[EXERCISE INPUTS Boundary: Start]
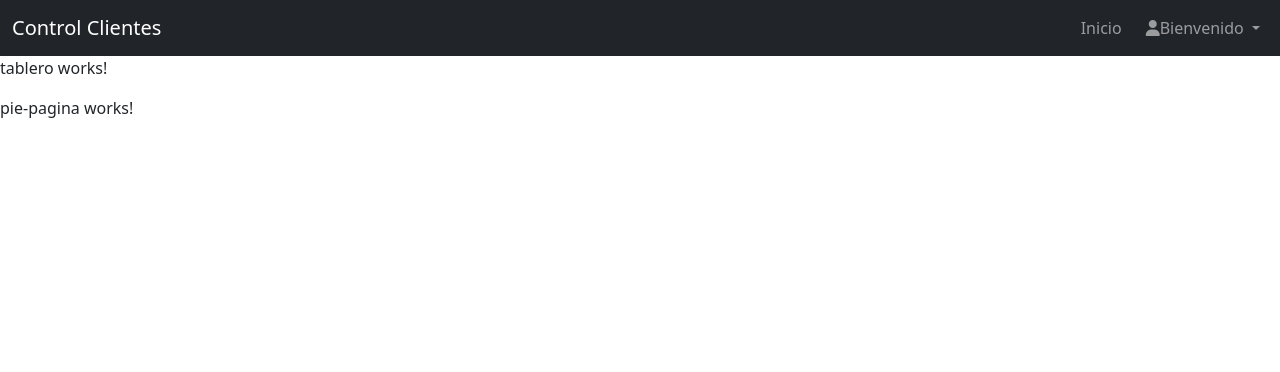
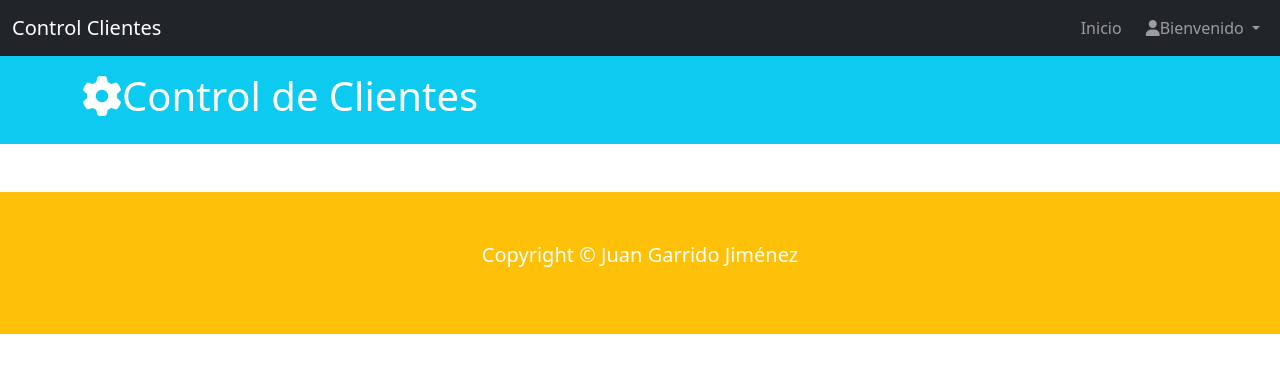
Before and after one commit to juangj-opg/tutorial-angular-control-clientes, an Angular app: page / in a window 1280 px wide. Shown: the top 372 px of the page. Built offline with nearby package versions, Linux system fonts and the light colour scheme.

Commit message:
Tutorial Angular - S12 90 - Título y Pie de página

```diff
--- a/src/app/componentes/pie-pagina/pie-pagina.component.html
+++ b/src/app/componentes/pie-pagina/pie-pagina.component.html
@@ -1 +1,11 @@
-<p>pie-pagina works!</p>
+<footer id="pie-pagina" class="bg-warning text-white mt-5 p-5">
+    <div class="container">
+        <div class="row">
+            <div class="col">
+                <p class="lead text-center">
+                    Copyright &copy; Juan Garrido Jiménez
+                </p>
+            </div>
+        </div>
+    </div>
+</footer>
--- a/src/app/componentes/tablero/tablero.component.html
+++ b/src/app/componentes/tablero/tablero.component.html
@@ -1 +1,11 @@
-<p>tablero works!</p>
+<header id="main-header" class="py-3 bg-info text-white">
+    <div class="container">
+        <div class="row">
+            <div class="col-md-8">
+                <h1>
+                    <i class="fas fa-cog"></i>Control de Clientes
+                </h1>
+            </div>
+        </div>
+    </div>
+</header>
```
[EXERCISE INPUTS Boundary: End]
For the word "footer", return every line of the records that holds it.

+<footer id="pie-pagina" class="bg-warning text-white mt-5 p-5">
+</footer>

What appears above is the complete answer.